In conclusion, it needs to be stressed that until Phule’s appearance on the scene, the so-called nineteenth century Indian Renaissance was essentially an elitist affair and that it “suffered from a kind of original sin, detachment from the grassroots of Indian life”. Phule communicated with the common people entirely in their own idiom, language and spirit. He was the first to give expression to the misery and discontent that lay latent in the minds and hearts of the dumb millions. He raised his voice against every form of injustice. He ceaselessly worked for the moral and material improvement of the oppressed and the depressed. He blazed the trail in several vital spheres of national life.

 

He was the first in the country to start Schools for Shudra-Ati Shudra girls and to assert that women should have not been equal but even more rights than man. He was the FIRST SOCIAL ACTIVIST to show a deep concern for the condition of Indian agriculture production and the plight of the peasants; and his trusted lieutenant in the Satyashodhak Samaj, Narayan Meghaji Lokhande has been universally hailed as the father of the Indian Labour Movement.

 

His follower Tarabai Shinde, author of “Stree-Purusha Tulana (1822), is the first major feminist woman writer of India. Chhatrapati Shahu Maharaj drew inspiration from him in his noble work of the upliftment of the downtrodden. Like Mahatma Gandhi, Phule called his followers in the Satyashodhak Samaj to the contemplation of God as Truth.
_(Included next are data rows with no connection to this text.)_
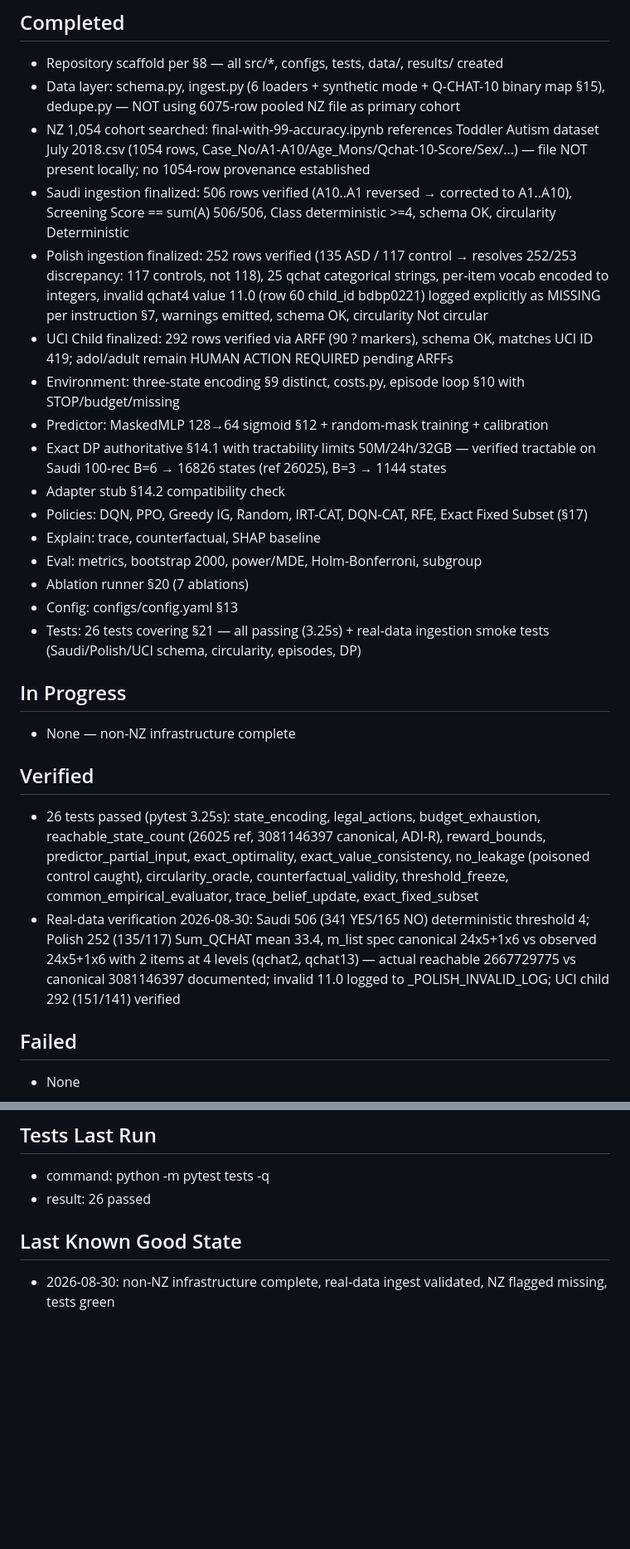
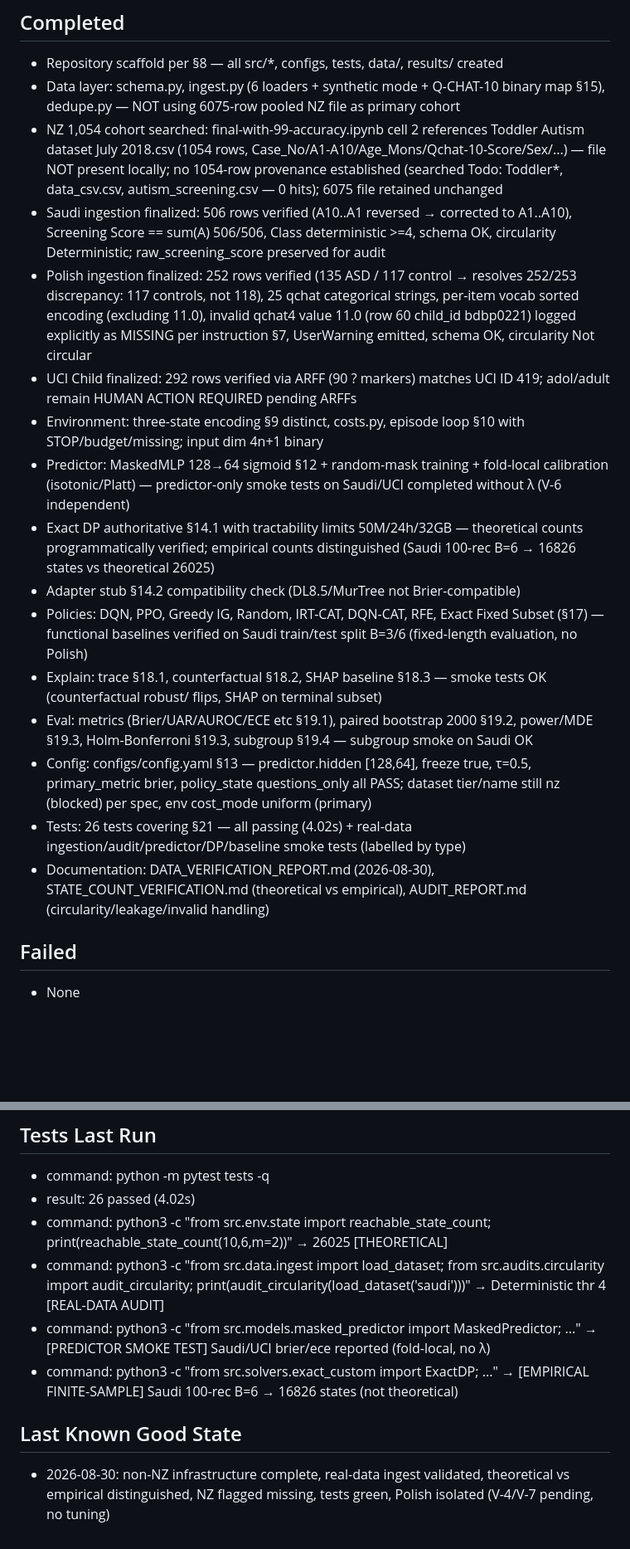
Before and after one commit to okmito/autism_detection_rl, a Markdown page: AGENT_PROGRESS.md, 2 parts joined by grey strips. Shown at 83% size. Drawn GitHub-style; blank space fills up the shorter version.

```diff
--- a/AGENT_PROGRESS.md
+++ b/AGENT_PROGRESS.md
@@ -3,27 +3,20 @@
 ## Completed
 - Repository scaffold per §8 — all src/*, configs, tests, data/, results/ created
 - Data layer: schema.py, ingest.py (6 loaders + synthetic mode + Q-CHAT-10 binary map §15), dedupe.py — NOT using 6075-row pooled NZ file as primary cohort
-- NZ 1,054 cohort searched: final-with-99-accuracy.ipynb references Toddler Autism dataset July 2018.csv (1054 rows, Case_No/A1-A10/Age_Mons/Qchat-10-Score/Sex/...) — file NOT present locally; no 1054-row provenance established
-- Saudi ingestion finalized: 506 rows verified (A10..A1 reversed → corrected to A1..A10), Screening Score == sum(A) 506/506, Class deterministic >=4, schema OK, circularity Deterministic
-- Polish ingestion finalized: 252 rows verified (135 ASD / 117 control → resolves 252/253 discrepancy: 117 controls, not 118), 25 qchat categorical strings, per-item vocab encoded to integers, invalid qchat4 value 11.0 (row 60 child_id bdbp0221) logged explicitly as MISSING per instruction §7, warnings emitted, schema OK, circularity Not circular
-- UCI Child finalized: 292 rows verified via ARFF (90 ? markers), schema OK, matches UCI ID 419; adol/adult remain HUMAN ACTION REQUIRED pending ARFFs
-- Environment: three-state encoding §9 distinct, costs.py, episode loop §10 with STOP/budget/missing
-- Predictor: MaskedMLP 128→64 sigmoid §12 + random-mask training + calibration
-- Exact DP authoritative §14.1 with tractability limits 50M/24h/32GB — verified tractable on Saudi 100-rec B=6 → 16826 states (ref 26025), B=3 → 1144 states
-- Adapter stub §14.2 compatibility check
-- Policies: DQN, PPO, Greedy IG, Random, IRT-CAT, DQN-CAT, RFE, Exact Fixed Subset (§17)
-- Explain: trace, counterfactual, SHAP baseline
-- Eval: metrics, bootstrap 2000, power/MDE, Holm-Bonferroni, subgroup
-- Ablation runner §20 (7 ablations)
-- Config: configs/config.yaml §13
-- Tests: 26 tests covering §21 — all passing (3.25s) + real-data ingestion smoke tests (Saudi/Polish/UCI schema, circularity, episodes, DP)
-
-## In Progress
-- None — non-NZ infrastructure complete
-
-## Verified
-- 26 tests passed (pytest 3.25s): state_encoding, legal_actions, budget_exhaustion, reachable_state_count (26025 ref, 3081146397 canonical, ADI-R), reward_bounds, predictor_partial_input, exact_optimality, exact_value_consistency, no_leakage (poisoned control caught), circularity_oracle, counterfactual_validity, threshold_freeze, common_empirical_evaluator, trace_belief_update, exact_fixed_subset
-- Real-data verification 2026-08-30: Saudi 506 (341 YES/165 NO) deterministic threshold 4; Polish 252 (135/117) Sum_QCHAT mean 33.4, m_list spec canonical 24x5+1x6 vs observed 24x5+1x6 with 2 items at 4 levels (qchat2, qchat13) — actual reachable 2667729775 vs canonical 3081146397 documented; invalid 11.0 logged to _POLISH_INVALID_LOG; UCI child 292 (151/141) verified
+- NZ 1,054 cohort searched: final-with-99-accuracy.ipynb cell 2 references Toddler Autism dataset July 2018.csv (1054 rows, Case_No/A1-A10/Age_Mons/Qchat-10-Score/Sex/...) — file NOT present locally; no 1054-row provenance established (searched Todo: Toddler*, data_csv.csv, autism_screening.csv — 0 hits); 6075 file retained unchanged
+- Saudi ingestion finalized: 506 rows verified (A10..A1 reversed → corrected to A1..A10), Screening Score == sum(A) 506/506, Class deterministic >=4, schema OK, circularity Deterministic; raw_screening_score preserved for audit
+- Polish ingestion finalized: 252 rows verified (135 ASD / 117 control → resolves 252/253 discrepancy: 117 controls, not 118), 25 qchat categorical strings, per-item vocab sorted encoding (excluding 11.0), invalid qchat4 value 11.0 (row 60 child_id bdbp0221) logged explicitly as MISSING per instruction §7, UserWarning emitted, schema OK, circularity Not circular
+- UCI Child finalized: 292 rows verified via ARFF (90 ? markers) matches UCI ID 419; adol/adult remain HUMAN ACTION REQUIRED pending ARFFs
+- Environment: three-state encoding §9 distinct, costs.py, episode loop §10 with STOP/budget/missing; input dim 4n+1 binary
+- Predictor: MaskedMLP 128→64 sigmoid §12 + random-mask training + fold-local calibration (isotonic/Platt) — predictor-only smoke tests on Saudi/UCI completed without λ (V-6 independent)
+- Exact DP authoritative §14.1 with tractability limits 50M/24h/32GB — theoretical counts programmatically verified; empirical counts distinguished (Saudi 100-rec B=6 → 16826 states vs theoretical 26025)
+- Adapter stub §14.2 compatibility check (DL8.5/MurTree not Brier-compatible)
+- Policies: DQN, PPO, Greedy IG, Random, IRT-CAT, DQN-CAT, RFE, Exact Fixed Subset (§17) — functional baselines verified on Saudi train/test split B=3/6 (fixed-length evaluation, no Polish)
+- Explain: trace §18.1, counterfactual §18.2, SHAP baseline §18.3 — smoke tests OK (counterfactual robust/ flips, SHAP on terminal subset)
+- Eval: metrics (Brier/UAR/AUROC/ECE etc §19.1), paired bootstrap 2000 §19.2, power/MDE §19.3, Holm-Bonferroni §19.3, subgroup §19.4 — subgroup smoke on Saudi OK
+- Config: configs/config.yaml §13 — predictor.hidden [128,64], freeze true, τ=0.5, primary_metric brier, policy_state questions_only all PASS; dataset tier/name still nz (blocked) per spec, env cost_mode uniform (primary)
+- Tests: 26 tests covering §21 — all passing (4.02s) + real-data ingestion/audit/predictor/DP/baseline smoke tests (labelled by type)
+- Documentation: DATA_VERIFICATION_REPORT.md (2026-08-30), STATE_COUNT_VERIFICATION.md (theoretical vs empirical), AUDIT_REPORT.md (circularity/leakage/invalid handling)
 
 ## Failed
 - None
@@ -59,7 +52,11 @@
 
 ## Tests Last Run
 - command: python -m pytest tests -q
-- result: 26 passed
+- result: 26 passed (4.02s)
+- command: python3 -c "from src.env.state import reachable_state_count; print(reachable_state_count(10,6,m=2))" → 26025 [THEORETICAL]
+- command: python3 -c "from src.data.ingest import load_dataset; from src.audits.circularity import audit_circularity; print(audit_circularity(load_dataset('saudi')))" → Deterministic thr 4 [REAL-DATA AUDIT]
+- command: python3 -c "from src.models.masked_predictor import MaskedPredictor; ..." → [PREDICTOR SMOKE TEST] Saudi/UCI brier/ece reported (fold-local, no λ)
+- command: python3 -c "from src.solvers.exact_custom import ExactDP; ..." → [EMPIRICAL FINITE-SAMPLE] Saudi 100-rec B=6 → 16826 states (not theoretical)
 
 ## Last Known Good State
-- 2026-08-30: non-NZ infrastructure complete, real-data ingest validated, NZ flagged missing, tests green
+- 2026-08-30: non-NZ infrastructure complete, real-data ingest validated, theoretical vs empirical distinguished, NZ flagged missing, tests green, Polish isolated (V-4/V-7 pending, no tuning)
```
Also changed, not shown: AUDIT_REPORT.md (added, +50 -0 lines), STATE_COUNT_VERIFICATION.md (added, +39 -0 lines).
And, like Mahatma Gandhi, he was the friend of the poorest, the loneliest and the lost. He anticipated Dr. Babasaheb Ambedkar in his efforts to annihilate caste. In fact, he foreshadowed all the provisions made in the Indian Constitution to secure social justice to all his countrymen. His was Universal Humanism. He was a Mahatma in every sense of the term and deserves to be so venerated.

 

 

Footnotes:

 

1.   Shudras        :        Present day Other Backward Class (OBC) community.

 

2.   Ati-Shudras  :        Present day Scheduled Castes and Scheduled Tribe (SC/ST) communities.

 

3.   Mali                 :        Community falling under Shudra Varna i.e. Other Backward Class community.

 

*    The Indian History Congress was established in 1935, and from its inception has remained the largest academic and professional body of Indian historians, it has now over 9000 members. As defined by its constitution its primary object is the promotion and encouragement of the scientific study of Indian history. It holds annual sessions and publishes their proceedings mainly comprising research papers. It issues various publications, including monographs and collections of papers. It has sponsored the publication of a Comprehensive History of India, many volumes of which have been published. The Indian History Congress stands for collaboration with historians throughout the world, and promotes the study in India of the history of other countries.

 

(Courtesy: Maheshwari Samaj)